RECORDS =
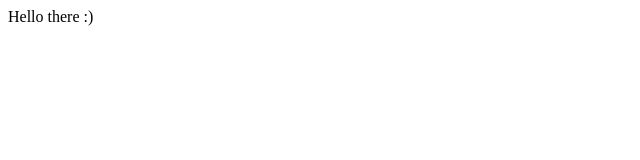
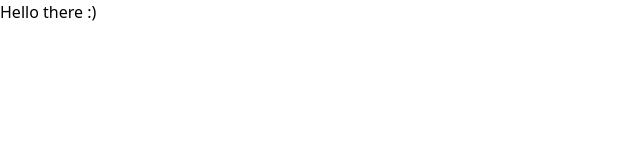
Before and after one commit to Jnwyk/climbing-logbook, a React (Vite) app in the folder client/: page / in a window 1280 px wide. Shown: the top 160 px of the page, without its empty margins (0-640 px from the left). Built offline with nearby package versions, Linux system fonts and the light colour scheme.

Commit message:
setup client

```diff
--- a/client/package.json
+++ b/client/package.json
@@ -20,8 +20,11 @@
     ]
   },
   "dependencies": {
+    "@tailwindcss/vite": "^4.1.18",
+    "radix-ui": "^1.4.3",
     "react": "^19.2.0",
-    "react-dom": "^19.2.0"
+    "react-dom": "^19.2.0",
+    "tailwindcss": "^4.1.18"
   },
   "devDependencies": {
     "@eslint/js": "^9.39.1",
--- a/client/src/index.css
+++ b/client/src/index.css
@@ -0,0 +1 @@
+@import 'tailwindcss';
--- a/client/vite.config.ts
+++ b/client/vite.config.ts
@@ -1,6 +1,7 @@
 import { defineConfig } from 'vite';
 import react from '@vitejs/plugin-react';
+import tailwindcss from '@tailwindcss/vite';
 
 export default defineConfig({
-  plugins: [react()],
+  plugins: [react(), tailwindcss()],
 });
```
Also changed, not shown: 1 other file (tests, documents, lock files or other folders).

ACTIVITY =
Scan the material above. Copy each line where "from" occurs.

WRITTEN ANSWER =
Before and after one commit to Jnwyk/climbing-logbook, a React (Vite) app in the folder client/: page / in a window 1280 px wide. Shown: the top 160 px of the page, without its empty margins (0-640 px from the left). Built offline with nearby package versions, Linux system fonts and the light colour scheme.
 import { defineConfig } from 'vite';
 import react from '@vitejs/plugin-react';
+import tailwindcss from '@tailwindcss/vite';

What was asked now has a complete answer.